WHAT IS NEEDED: The answer must be every entry below, word for word, with the pictures left out.
START SUPPLIED RECORDS
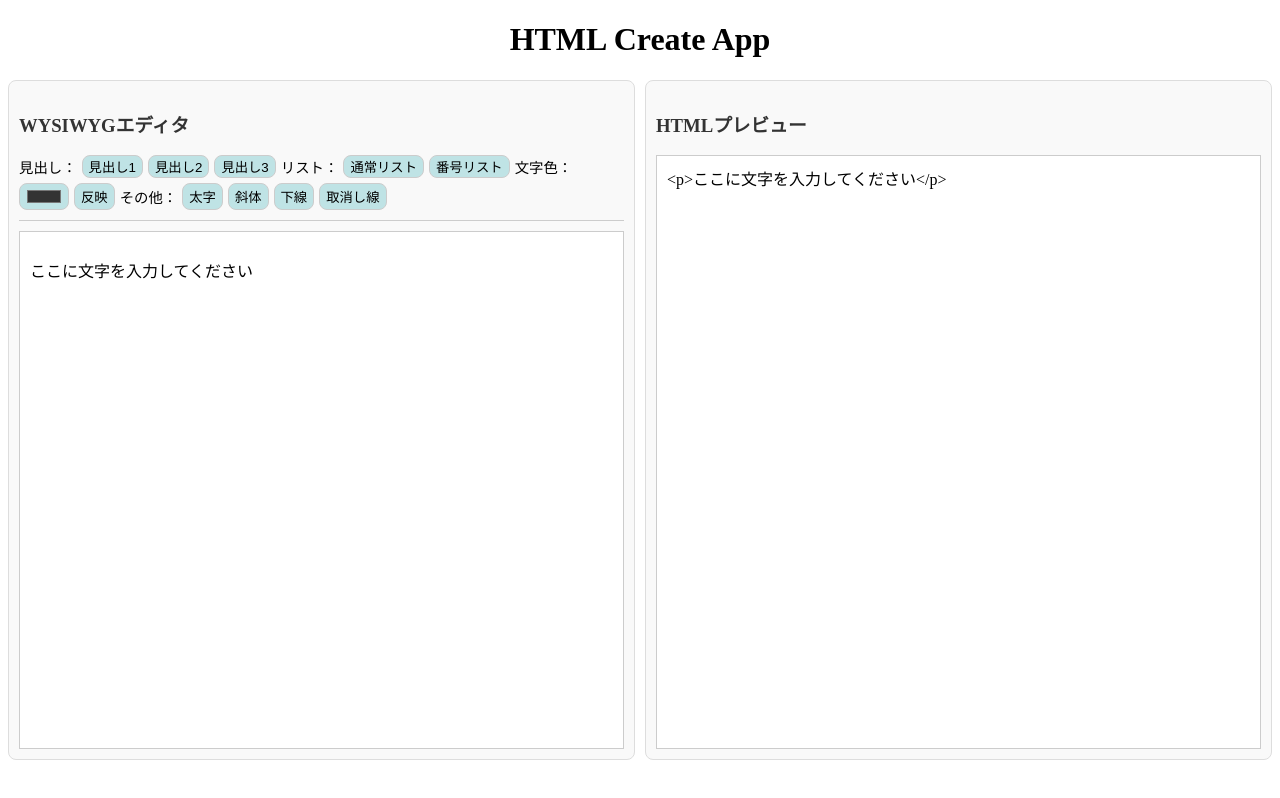
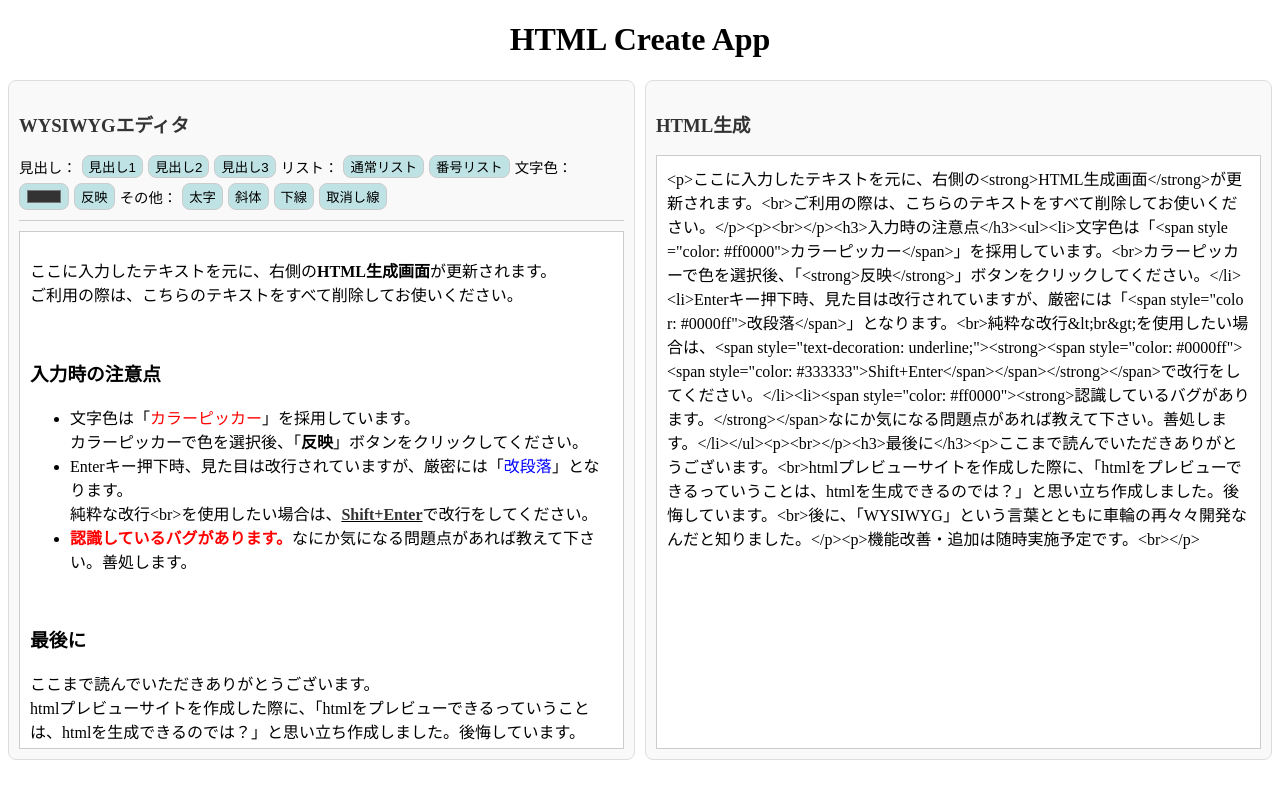
Before and after one commit to abematsu-shingo/html-create-app, a Vue app in the folder html-create-app/: page / in a window 1280 px wide. Built offline with nearby package versions, Linux system fonts and the light colour scheme.

Commit message:
初期表示のテキストを更新し、HTML生成画面の説明を追加。プレビュー見出しを「HTML生成」に変更。

```diff
--- a/html-create-app/src/App.vue
+++ b/html-create-app/src/App.vue
@@ -9,7 +9,8 @@ const previewValue = ref('')
 // マウント時にサンプル表示
 onMounted(() => {
   if (editValue.value) {
-    editValue.value.innerHTML = '<p>ここに文字を入力してください</p>'
+    editValue.value.innerHTML =
+      '<p>ここに入力したテキストを元に、右側の<strong>HTML生成画面</strong>が更新されます。<br>ご利用の際は、こちらのテキストをすべて削除してお使いください。</p><p><br></p><h3>入力時の注意点</h3><ul><li>文字色は「<span style="color: #ff0000">カラーピッカー</span>」を採用しています。<br>カラーピッカーで色を選択後、「<strong>反映</strong>」ボタンをクリックしてください。</li><li>Enterキー押下時、見た目は改行されていますが、厳密には「<span style="color: #0000ff">改段落</span>」となります。<br>純粋な改行&lt;br&gt;を使用したい場合は、<span style="text-decoration: underline;"><strong><span style="color: #0000ff"><span style="color: #333333">Shift+Enter</span></span></strong></span>で改行をしてください。</li><li><span style="color: #ff0000"><strong>認識しているバグがあります。</strong></span>なにか気になる問題点があれば教えて下さい。善処します。</li></ul><p><br></p><h3>最後に</h3><p>ここまで読んでいただきありがとうございます。<br>htmlプレビューサイトを作成した際に、「htmlをプレビューできるっていうことは、htmlを生成できるのでは？」と思い立ち作成しました。後悔しています。<br>後に、「WYSIWYG」という言葉とともに車輪の再々々開発なんだと知りました。</p><p>機能改善・追加は随時実施予定です。<br></p>'
     previewValue.value = editValue.value.innerHTML
     // console.log(previewValue.value)
   }
@@ -647,7 +648,7 @@ const updateContent = () => {
     </div>
 
     <div class="previewArea">
-      <h3>HTMLプレビュー</h3>
+      <h3>HTML生成</h3>
       <div class="htmlPreview">{{ previewValue }}</div>
     </div>
   </div>
```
END SUPPLIED RECORDS
PROBLEM SOLUTION:
Before and after one commit to abematsu-shingo/html-create-app, a Vue app in the folder html-create-app/: page / in a window 1280 px wide. Built offline with nearby package versions, Linux system fonts and the light colour scheme.

Commit message:
初期表示のテキストを更新し、HTML生成画面の説明を追加。プレビュー見出しを「HTML生成」に変更。

```diff
--- a/html-create-app/src/App.vue
+++ b/html-create-app/src/App.vue
@@ -9,7 +9,8 @@ const previewValue = ref('')
 // マウント時にサンプル表示
 onMounted(() => {
   if (editValue.value) {
-    editValue.value.innerHTML = '<p>ここに文字を入力してください</p>'
+    editValue.value.innerHTML =
+      '<p>ここに入力したテキストを元に、右側の<strong>HTML生成画面</strong>が更新されます。<br>ご利用の際は、こちらのテキストをすべて削除してお使いください。</p><p><br></p><h3>入力時の注意点</h3><ul><li>文字色は「<span style="color: #ff0000">カラーピッカー</span>」を採用しています。<br>カラーピッカーで色を選択後、「<strong>反映</strong>」ボタンをクリックしてください。</li><li>Enterキー押下時、見た目は改行されていますが、厳密には「<span style="color: #0000ff">改段落</span>」となります。<br>純粋な改行&lt;br&gt;を使用したい場合は、<span style="text-decoration: underline;"><strong><span style="color: #0000ff"><span style="color: #333333">Shift+Enter</span></span></strong></span>で改行をしてください。</li><li><span style="color: #ff0000"><strong>認識しているバグがあります。</strong></span>なにか気になる問題点があれば教えて下さい。善処します。</li></ul><p><br></p><h3>最後に</h3><p>ここまで読んでいただきありがとうございます。<br>htmlプレビューサイトを作成した際に、「htmlをプレビューできるっていうことは、htmlを生成できるのでは？」と思い立ち作成しました。後悔しています。<br>後に、「WYSIWYG」という言葉とともに車輪の再々々開発なんだと知りました。</p><p>機能改善・追加は随時実施予定です。<br></p>'
     previewValue.value = editValue.value.innerHTML
     // console.log(previewValue.value)
   }
@@ -647,7 +648,7 @@ const updateContent = () => {
     </div>
 
     <div class="previewArea">
-      <h3>HTMLプレビュー</h3>
+      <h3>HTML生成</h3>
       <div class="htmlPreview">{{ previewValue }}</div>
     </div>
   </div>
```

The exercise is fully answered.